## [Problem to solve]
Show all lines from the material that carry the word "MatButtonModule".

## [Source material]

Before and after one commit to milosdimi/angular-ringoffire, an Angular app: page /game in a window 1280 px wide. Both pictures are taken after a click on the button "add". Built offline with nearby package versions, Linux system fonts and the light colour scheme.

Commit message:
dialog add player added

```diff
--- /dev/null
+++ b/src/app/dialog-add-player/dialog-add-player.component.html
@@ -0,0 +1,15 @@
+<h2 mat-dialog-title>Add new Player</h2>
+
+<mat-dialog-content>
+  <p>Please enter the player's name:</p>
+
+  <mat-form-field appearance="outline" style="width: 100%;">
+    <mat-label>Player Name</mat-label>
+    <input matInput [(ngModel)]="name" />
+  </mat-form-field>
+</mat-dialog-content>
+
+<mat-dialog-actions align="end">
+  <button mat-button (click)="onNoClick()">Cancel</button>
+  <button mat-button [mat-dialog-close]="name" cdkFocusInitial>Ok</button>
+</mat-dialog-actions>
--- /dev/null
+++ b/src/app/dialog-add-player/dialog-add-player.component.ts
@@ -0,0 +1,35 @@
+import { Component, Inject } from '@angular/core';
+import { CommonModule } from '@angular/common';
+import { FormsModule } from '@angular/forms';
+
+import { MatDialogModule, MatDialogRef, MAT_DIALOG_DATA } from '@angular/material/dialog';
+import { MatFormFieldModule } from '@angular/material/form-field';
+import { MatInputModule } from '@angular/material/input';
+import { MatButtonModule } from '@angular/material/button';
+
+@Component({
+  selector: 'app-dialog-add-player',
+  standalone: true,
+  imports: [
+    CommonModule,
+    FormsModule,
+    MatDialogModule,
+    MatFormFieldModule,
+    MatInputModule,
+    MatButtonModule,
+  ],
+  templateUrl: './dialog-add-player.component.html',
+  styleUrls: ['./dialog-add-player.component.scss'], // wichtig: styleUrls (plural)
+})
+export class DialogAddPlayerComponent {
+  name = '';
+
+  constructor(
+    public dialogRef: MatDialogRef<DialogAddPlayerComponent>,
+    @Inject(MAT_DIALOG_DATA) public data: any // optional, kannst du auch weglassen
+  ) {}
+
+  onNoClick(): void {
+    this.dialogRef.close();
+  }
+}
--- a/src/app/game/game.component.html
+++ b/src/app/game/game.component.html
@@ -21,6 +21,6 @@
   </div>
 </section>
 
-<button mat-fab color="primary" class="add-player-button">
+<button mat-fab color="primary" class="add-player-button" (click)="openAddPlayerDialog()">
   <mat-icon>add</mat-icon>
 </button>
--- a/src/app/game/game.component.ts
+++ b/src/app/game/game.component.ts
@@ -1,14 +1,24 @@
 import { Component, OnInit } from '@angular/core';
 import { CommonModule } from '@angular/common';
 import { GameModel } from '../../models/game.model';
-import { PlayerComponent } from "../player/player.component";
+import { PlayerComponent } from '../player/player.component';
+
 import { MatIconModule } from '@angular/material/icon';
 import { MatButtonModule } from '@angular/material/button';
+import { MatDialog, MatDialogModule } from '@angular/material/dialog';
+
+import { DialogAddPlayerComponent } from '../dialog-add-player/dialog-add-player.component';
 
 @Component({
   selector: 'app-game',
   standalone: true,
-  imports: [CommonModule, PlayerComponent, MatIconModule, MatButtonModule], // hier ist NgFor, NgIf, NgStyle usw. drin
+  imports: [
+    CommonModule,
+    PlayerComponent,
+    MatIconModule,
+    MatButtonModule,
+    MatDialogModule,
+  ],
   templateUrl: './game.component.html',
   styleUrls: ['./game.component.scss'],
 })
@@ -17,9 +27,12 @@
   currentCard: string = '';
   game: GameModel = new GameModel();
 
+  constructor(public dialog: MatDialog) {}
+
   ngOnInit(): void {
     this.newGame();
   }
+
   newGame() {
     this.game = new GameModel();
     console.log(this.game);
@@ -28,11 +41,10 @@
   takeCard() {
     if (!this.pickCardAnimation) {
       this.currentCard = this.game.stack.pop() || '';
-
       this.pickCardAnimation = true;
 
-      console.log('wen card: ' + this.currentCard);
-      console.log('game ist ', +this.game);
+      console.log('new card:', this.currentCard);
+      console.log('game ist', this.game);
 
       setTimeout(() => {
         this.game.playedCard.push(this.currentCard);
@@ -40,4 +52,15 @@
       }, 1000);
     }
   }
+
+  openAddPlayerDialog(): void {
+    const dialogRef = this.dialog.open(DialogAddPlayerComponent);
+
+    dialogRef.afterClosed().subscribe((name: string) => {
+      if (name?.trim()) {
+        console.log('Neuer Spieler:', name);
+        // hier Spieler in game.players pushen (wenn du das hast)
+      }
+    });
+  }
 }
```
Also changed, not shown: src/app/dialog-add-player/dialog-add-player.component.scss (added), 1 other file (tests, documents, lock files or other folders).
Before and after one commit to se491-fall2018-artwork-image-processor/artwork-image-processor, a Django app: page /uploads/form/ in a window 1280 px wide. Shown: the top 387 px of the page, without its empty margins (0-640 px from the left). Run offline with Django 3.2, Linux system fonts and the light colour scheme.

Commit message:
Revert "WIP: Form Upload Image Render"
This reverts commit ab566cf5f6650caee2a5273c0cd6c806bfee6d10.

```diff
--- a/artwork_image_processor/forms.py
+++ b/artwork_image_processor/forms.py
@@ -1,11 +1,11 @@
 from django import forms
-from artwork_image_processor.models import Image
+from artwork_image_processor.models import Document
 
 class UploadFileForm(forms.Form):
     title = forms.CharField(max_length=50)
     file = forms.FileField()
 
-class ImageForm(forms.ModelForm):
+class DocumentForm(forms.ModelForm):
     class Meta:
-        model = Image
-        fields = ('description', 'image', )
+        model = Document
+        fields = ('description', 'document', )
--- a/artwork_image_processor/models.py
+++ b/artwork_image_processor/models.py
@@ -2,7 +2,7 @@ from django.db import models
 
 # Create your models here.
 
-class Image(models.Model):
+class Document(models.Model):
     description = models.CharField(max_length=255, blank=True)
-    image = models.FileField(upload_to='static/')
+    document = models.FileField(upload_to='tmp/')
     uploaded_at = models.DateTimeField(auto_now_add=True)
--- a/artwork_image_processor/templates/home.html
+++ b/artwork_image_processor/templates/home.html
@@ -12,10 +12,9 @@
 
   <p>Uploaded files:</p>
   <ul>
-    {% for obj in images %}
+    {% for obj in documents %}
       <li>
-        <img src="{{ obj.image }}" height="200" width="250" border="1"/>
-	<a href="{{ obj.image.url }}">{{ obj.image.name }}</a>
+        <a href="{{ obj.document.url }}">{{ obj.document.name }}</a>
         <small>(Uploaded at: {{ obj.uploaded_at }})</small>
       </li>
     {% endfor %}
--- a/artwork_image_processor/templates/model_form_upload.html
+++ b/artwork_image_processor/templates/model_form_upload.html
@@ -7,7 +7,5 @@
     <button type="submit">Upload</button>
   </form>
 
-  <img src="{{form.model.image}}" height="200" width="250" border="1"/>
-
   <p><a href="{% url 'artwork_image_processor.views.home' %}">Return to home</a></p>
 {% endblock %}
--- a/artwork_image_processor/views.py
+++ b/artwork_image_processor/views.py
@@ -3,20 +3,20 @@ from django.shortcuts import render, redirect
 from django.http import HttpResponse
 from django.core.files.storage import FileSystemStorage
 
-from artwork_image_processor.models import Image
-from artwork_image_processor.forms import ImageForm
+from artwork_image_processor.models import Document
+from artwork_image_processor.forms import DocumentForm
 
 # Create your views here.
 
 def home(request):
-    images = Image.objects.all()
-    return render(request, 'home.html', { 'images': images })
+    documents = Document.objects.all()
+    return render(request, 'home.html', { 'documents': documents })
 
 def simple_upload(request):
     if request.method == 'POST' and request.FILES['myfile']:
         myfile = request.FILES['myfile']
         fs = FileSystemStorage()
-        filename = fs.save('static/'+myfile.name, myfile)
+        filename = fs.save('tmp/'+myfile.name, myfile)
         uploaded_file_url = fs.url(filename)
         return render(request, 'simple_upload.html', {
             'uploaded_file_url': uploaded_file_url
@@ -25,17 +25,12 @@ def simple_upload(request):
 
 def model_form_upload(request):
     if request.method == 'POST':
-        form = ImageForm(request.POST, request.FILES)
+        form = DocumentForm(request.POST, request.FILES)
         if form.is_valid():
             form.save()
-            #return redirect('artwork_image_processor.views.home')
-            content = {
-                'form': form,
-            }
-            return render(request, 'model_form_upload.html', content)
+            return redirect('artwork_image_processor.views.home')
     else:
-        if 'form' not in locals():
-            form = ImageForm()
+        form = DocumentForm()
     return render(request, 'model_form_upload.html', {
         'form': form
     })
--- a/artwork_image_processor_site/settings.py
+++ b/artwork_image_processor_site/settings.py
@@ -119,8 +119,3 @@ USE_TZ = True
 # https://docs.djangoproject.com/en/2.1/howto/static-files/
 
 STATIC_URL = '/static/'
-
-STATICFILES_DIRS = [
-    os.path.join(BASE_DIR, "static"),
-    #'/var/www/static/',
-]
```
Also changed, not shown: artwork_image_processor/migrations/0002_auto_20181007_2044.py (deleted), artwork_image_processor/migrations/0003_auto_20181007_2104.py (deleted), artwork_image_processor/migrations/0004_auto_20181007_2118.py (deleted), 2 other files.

## [Written response]
+import { MatButtonModule } from '@angular/material/button';
+    MatButtonModule,
 import { MatButtonModule } from '@angular/material/button';
-  imports: [CommonModule, PlayerComponent, MatIconModule, MatButtonModule], // hier ist NgFor, NgIf, NgStyle usw. drin
+    MatButtonModule,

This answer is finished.